Back at the Deer Park it’s time to build dens under the awnings of the 300 year old Quercus ilex, wonder at the Red and Fallow Deer and scoop up leeches, caddis fly nymphs, roach fry and water boatmen from the silty depths of the estate lake, whilst the Buzzards and Red Kites ride the thermals above us. Although a managed and landscaped environment, so not totally wild, the abundance of nature which has thrived here is enough to make young jaws actually drop. Barn Owls are numerous and dissection of their pellets is a top-rated thrill with primary and secondary school children. Brown Hare, Grey Partridge and Skylark are also resident in large numbers, enjoying the 3 metre wild flower borders grown on every field on our farmland.

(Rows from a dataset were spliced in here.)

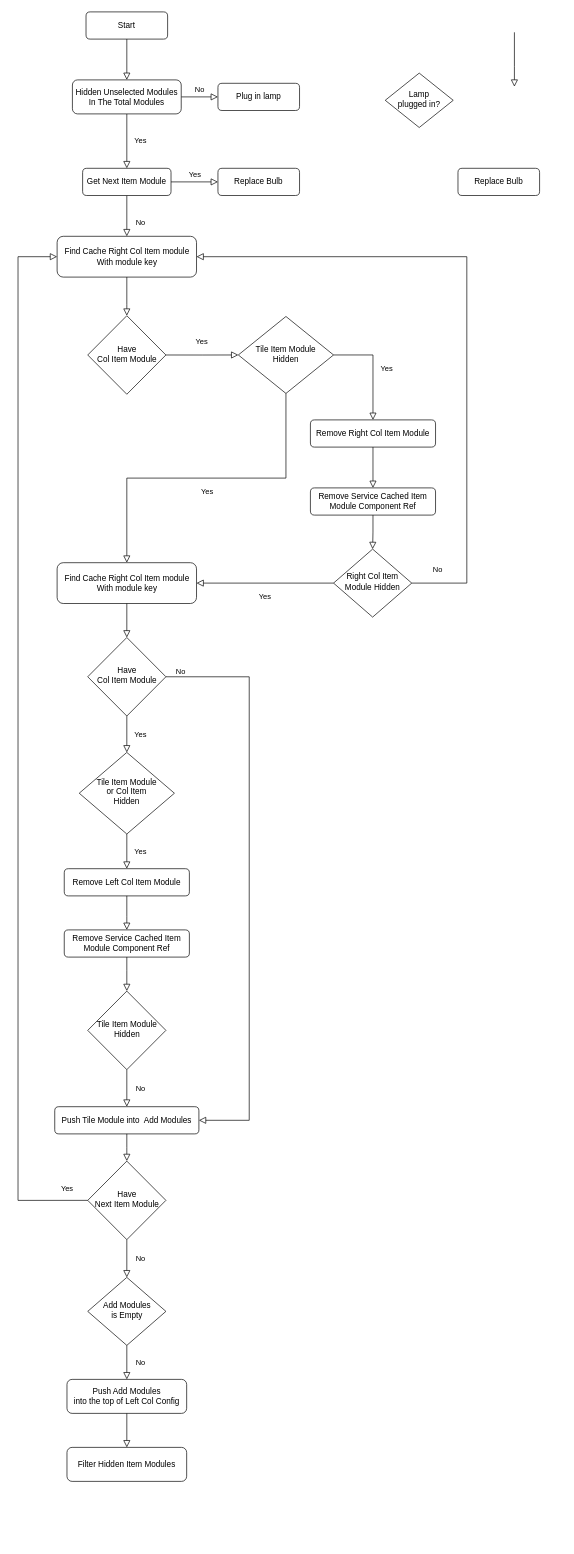
This is Tile Selector Data Combine With Cache Data.drawio from SmileSB1O1/draw-active, a draw.io file, before an edit. Source tidied: cells renumbered, new cells numbered last; positions are measured from the earlier drawing's top-left corner, leaving out a move shared by most shapes. Both pictures are drawn from the tidied source at 68%, with x=0, y=0 at pixel (18, 12).
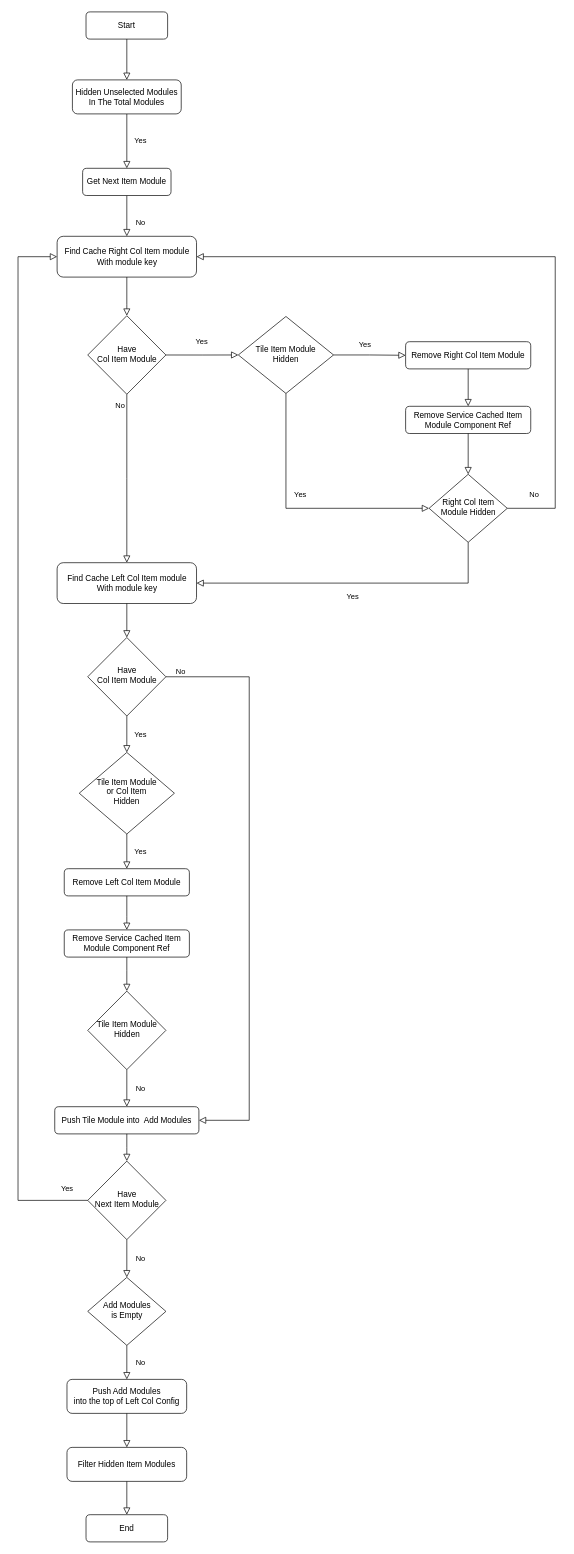
The same page after the edit.

The change refers to these unchanged cells:
```xml
<mxCell id="9" value="Find Cache Right Col Item module &lt;br&gt;With module key" style="rounded=1;whiteSpace=wrap;html=1;fontSize=12;glass=0;strokeWidth=1;shadow=0;" parent="1" vertex="1">
  <mxGeometry x="57.5" y="330" width="205" height="60" as="geometry" />
</mxCell>
<mxCell id="13" value="Hidden Unselected Modules&lt;br&gt;In The Total Modules" style="rounded=1;whiteSpace=wrap;html=1;fontSize=12;glass=0;strokeWidth=1;shadow=0;" parent="1" vertex="1">
  <mxGeometry x="80" y="100" width="160" height="50" as="geometry" />
</mxCell>
<mxCell id="14" value="Get Next Item Module" style="rounded=1;whiteSpace=wrap;html=1;fontSize=12;glass=0;strokeWidth=1;shadow=0;" parent="1" vertex="1">
  <mxGeometry x="95" y="230" width="130" height="40" as="geometry" />
</mxCell>
<mxCell id="16" value="Have &lt;br&gt;Col Item Module" style="rhombus;whiteSpace=wrap;html=1;shadow=0;fontFamily=Helvetica;fontSize=12;align=center;strokeWidth=1;spacing=6;spacingTop=-4;" parent="1" vertex="1">
  <mxGeometry x="102.5" y="446.8" width="115" height="115.5" as="geometry" />
</mxCell>
<mxCell id="19" value="Tile Item Module&lt;br&gt;Hidden" style="rhombus;whiteSpace=wrap;html=1;shadow=0;fontFamily=Helvetica;fontSize=12;align=center;strokeWidth=1;spacing=6;spacingTop=-4;" parent="1" vertex="1">
  <mxGeometry x="324" y="447.9" width="140" height="113.2" as="geometry" />
</mxCell>
<mxCell id="45" value="Filter Hidden Item Modules" style="rounded=1;whiteSpace=wrap;html=1;fontSize=12;glass=0;strokeWidth=1;shadow=0;" parent="1" vertex="1">
  <mxGeometry x="72" y="2111" width="176" height="50" as="geometry" />
</mxCell>
```

Change to the diagram source:
```diff
@@
-    <mxCell id="5" value="No" style="edgeStyle=orthogonalEdgeStyle;rounded=0;html=1;jettySize=auto;fontSize=11;endArrow=block;endFill=0;endSize=8;strokeWidth=1;shadow=0;labelBackgroundColor=none;exitX=1;exitY=0.5;exitDx=0;exitDy=0;" parent="1" edge="1" source="13" target="6">
-      <mxGeometry y="10" relative="1" as="geometry" />
-    </mxCell>
-    <mxCell id="6" value="Plug in lamp" style="rounded=1;whiteSpace=wrap;html=1;fontSize=12;glass=0;strokeWidth=1;shadow=0;" parent="1" vertex="1">
-      <mxGeometry x="294" y="105" width="120" height="40" as="geometry" />
-    </mxCell>
@@
-    <mxCell id="8" value="Yes" style="edgeStyle=orthogonalEdgeStyle;rounded=0;html=1;jettySize=auto;fontSize=11;endArrow=block;endFill=0;endSize=8;strokeWidth=1;shadow=0;labelBackgroundColor=none;exitX=1;exitY=0.5;exitDx=0;exitDy=0;" parent="1" edge="1" source="14" target="10">
-      <mxGeometry y="10" relative="1" as="geometry" />
-    </mxCell>
@@
-    <mxCell id="10" value="Replace Bulb" style="rounded=1;whiteSpace=wrap;html=1;fontSize=12;glass=0;strokeWidth=1;shadow=0;" parent="1" vertex="1">
-      <mxGeometry x="294" y="230" width="120" height="40" as="geometry" />
-    </mxCell>
-    <mxCell id="11" style="rounded=0;html=1;jettySize=auto;orthogonalLoop=1;fontSize=11;endArrow=block;endFill=0;endSize=8;strokeWidth=1;shadow=0;labelBackgroundColor=none;edgeStyle=orthogonalEdgeStyle;" parent="1" edge="1">
-      <mxGeometry relative="1" as="geometry">
-        <mxPoint x="730" y="30" as="sourcePoint" />
-        <mxPoint x="730" y="110" as="targetPoint" />
-        <Array as="points">
-          <mxPoint x="730" y="80" />
-          <mxPoint x="730" y="80" />
-        </Array>
-      </mxGeometry>
-    </mxCell>
-    <mxCell id="12" value="Lamp&lt;br&gt;plugged in?" style="rhombus;whiteSpace=wrap;html=1;shadow=0;fontFamily=Helvetica;fontSize=12;align=center;strokeWidth=1;spacing=6;spacingTop=-4;" parent="1" vertex="1">
-      <mxGeometry x="540" y="90" width="100" height="80" as="geometry" />
-    </mxCell>
@@
-    <mxCell id="15" value="Replace Bulb" style="rounded=1;whiteSpace=wrap;html=1;fontSize=12;glass=0;strokeWidth=1;shadow=0;" parent="1" vertex="1">
-      <mxGeometry x="647" y="230" width="120" height="40" as="geometry" />
-    </mxCell>
@@
     <mxCell id="20" value="Remove Right Col Item Module" style="rounded=1;whiteSpace=wrap;html=1;fontSize=12;glass=0;strokeWidth=1;shadow=0;" parent="1" vertex="1">
-      <mxGeometry x="430" y="600" width="184" height="40" as="geometry" />
+      <mxGeometry x="570" y="485" width="184" height="40" as="geometry" />
     </mxCell>
-    <mxCell id="21" value="Yes" style="rounded=0;html=1;jettySize=auto;fontSize=11;endArrow=block;endFill=0;endSize=8;strokeWidth=1;shadow=0;labelBackgroundColor=none;edgeStyle=orthogonalEdgeStyle;exitX=1;exitY=0.5;exitDx=0;exitDy=0;entryX=0.5;entryY=0;entryDx=0;entryDy=0;" parent="1" edge="1" source="19" target="20">
-      <mxGeometry y="20" relative="1" as="geometry" />
+    <mxCell id="21" value="Yes" style="rounded=0;html=1;jettySize=auto;fontSize=11;endArrow=block;endFill=0;endSize=8;strokeWidth=1;shadow=0;labelBackgroundColor=none;edgeStyle=orthogonalEdgeStyle;exitX=1;exitY=0.5;exitDx=0;exitDy=0;entryX=0;entryY=0.5;entryDx=0;entryDy=0;" parent="1" edge="1" source="19" target="20">
+      <mxGeometry x="-0.14" y="15" relative="1" as="geometry" />
     </mxCell>
     <mxCell id="22" value="Remove Service Cached Item Module Component Ref" style="rounded=1;whiteSpace=wrap;html=1;fontSize=12;glass=0;strokeWidth=1;shadow=0;" parent="1" vertex="1">
-      <mxGeometry x="430" y="700" width="184" height="40" as="geometry" />
+      <mxGeometry x="570" y="580" width="184" height="40" as="geometry" />
     </mxCell>
@@
     <mxCell id="24" value="Right Col Item Module Hidden" style="rhombus;whiteSpace=wrap;html=1;shadow=0;fontFamily=Helvetica;fontSize=12;align=center;strokeWidth=1;spacing=6;spacingTop=-4;" parent="1" vertex="1">
-      <mxGeometry x="464" y="790" width="115" height="100" as="geometry" />
+      <mxGeometry x="604.5" y="680" width="115" height="100" as="geometry" />
     </mxCell>
@@
     <mxCell id="26" value="No" style="rounded=0;html=1;jettySize=auto;fontSize=11;endArrow=block;endFill=0;endSize=8;strokeWidth=1;shadow=0;labelBackgroundColor=none;edgeStyle=orthogonalEdgeStyle;exitX=1;exitY=0.5;exitDx=0;exitDy=0;entryX=1;entryY=0.5;entryDx=0;entryDy=0;" parent="1" edge="1" source="24" target="9">
       <mxGeometry x="-0.92" y="20" relative="1" as="geometry">
         <Array as="points">
-          <mxPoint x="660" y="840" />
-          <mxPoint x="660" y="360" />
+          <mxPoint x="790" y="730" />
+          <mxPoint x="790" y="360" />
         </Array>
       </mxGeometry>
     </mxCell>
-    <mxCell id="27" value="Find Cache Right Col Item module &lt;br&gt;With module key" style="rounded=1;whiteSpace=wrap;html=1;fontSize=12;glass=0;strokeWidth=1;shadow=0;" parent="1" vertex="1">
+    <mxCell id="27" value="Find Cache Left Col Item module &lt;br&gt;With module key" style="rounded=1;whiteSpace=wrap;html=1;fontSize=12;glass=0;strokeWidth=1;shadow=0;" parent="1" vertex="1">
       <mxGeometry x="57.5" y="810" width="205" height="60" as="geometry" />
     </mxCell>
-    <mxCell id="28" value="Yes" style="rounded=0;html=1;jettySize=auto;fontSize=11;endArrow=block;endFill=0;endSize=8;strokeWidth=1;shadow=0;labelBackgroundColor=none;edgeStyle=orthogonalEdgeStyle;exitX=0.5;exitY=1;exitDx=0;exitDy=0;" parent="1" edge="1" source="19" target="27">
+    <mxCell id="28" value="Yes" style="rounded=0;html=1;jettySize=auto;fontSize=11;endArrow=block;endFill=0;endSize=8;strokeWidth=1;shadow=0;labelBackgroundColor=none;edgeStyle=orthogonalEdgeStyle;exitX=0.5;exitY=1;exitDx=0;exitDy=0;entryX=0;entryY=0.5;entryDx=0;entryDy=0;" parent="1" edge="1" source="19" target="24">
       <mxGeometry y="20" relative="1" as="geometry" />
     </mxCell>
-    <mxCell id="29" value="Yes" style="rounded=0;html=1;jettySize=auto;fontSize=11;endArrow=block;endFill=0;endSize=8;strokeWidth=1;shadow=0;labelBackgroundColor=none;edgeStyle=orthogonalEdgeStyle;exitX=0;exitY=0.5;exitDx=0;exitDy=0;entryX=1;entryY=0.5;entryDx=0;entryDy=0;" parent="1" edge="1" source="24" target="27">
+    <mxCell id="29" value="Yes" style="rounded=0;html=1;jettySize=auto;fontSize=11;endArrow=block;endFill=0;endSize=8;strokeWidth=1;shadow=0;labelBackgroundColor=none;edgeStyle=orthogonalEdgeStyle;exitX=0.5;exitY=1;exitDx=0;exitDy=0;entryX=1;entryY=0.5;entryDx=0;entryDy=0;" parent="1" edge="1" source="24" target="27">
       <mxGeometry y="20" relative="1" as="geometry" />
     </mxCell>
@@
+    <mxCell id="52" value="End" style="rounded=1;whiteSpace=wrap;html=1;fontSize=12;glass=0;strokeWidth=1;shadow=0;" parent="1" vertex="1">
+      <mxGeometry x="100" y="2210" width="120" height="40" as="geometry" />
+    </mxCell>
+    <mxCell id="53" style="rounded=0;html=1;jettySize=auto;fontSize=11;endArrow=block;endFill=0;endSize=8;strokeWidth=1;shadow=0;labelBackgroundColor=none;edgeStyle=orthogonalEdgeStyle;exitX=0.5;exitY=1;exitDx=0;exitDy=0;entryX=0.5;entryY=0;entryDx=0;entryDy=0;" parent="1" edge="1" source="45" target="52">
+      <mxGeometry relative="1" as="geometry">
+        <Array as="points">
+          <mxPoint x="160" y="2210" />
+        </Array>
+      </mxGeometry>
+    </mxCell>
+    <mxCell id="5" value="No" style="rounded=0;html=1;jettySize=auto;fontSize=11;endArrow=block;endFill=0;endSize=8;strokeWidth=1;shadow=0;labelBackgroundColor=none;edgeStyle=orthogonalEdgeStyle;exitX=0.5;exitY=1;exitDx=0;exitDy=0;" parent="1" edge="1" source="16">
+      <mxGeometry x="-0.86" y="-10" relative="1" as="geometry">
+        <mxPoint x="160" y="810" as="targetPoint" />
+      </mxGeometry>
+    </mxCell>
```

For at least a couple of decades field study trips and practical work for secondary aged biologists and geographers became as good as non-existent. Thankfully, the exceptional value of this work seems to have once more been recognised and so we are using this resurgence to fulfil the potential of the estate’s land and bring advanced studies out once more into the field. We look at psammosere succession, conservation management, biodiversity and ecosystems, woodland ecology, renewable energies and coastal processes with both GCSE and ‘A’ Level students at sites all over the 25,000 acre estate. Fashions may have come full circle, with students arriving seemingly caught in a 1980s time warp, but they inevitably leave invigorated by the new skills they have learnt and put into practise, a hatful of important data to take back with them and a renewed thirst for their subject. Getting down to business in gale force winds, with clinometers, soil thermometers, quadrats and identification keys and a good old sandy box of sandwiches is the stuff that dreams, and careers, are made of.
Here in the United Kingdom we have so much wonderful habitat for our young people to explore. If the opportunity is not there, or not pushed onto them, however, there is a risk that these natural wonders will be missed by another generation. The benefit of an outdoor education is clear and obvious. It has so much more depth than merely what the National Curriculum requires schools to provide. It inspires and is inspirational. It must be a part of every child’s life.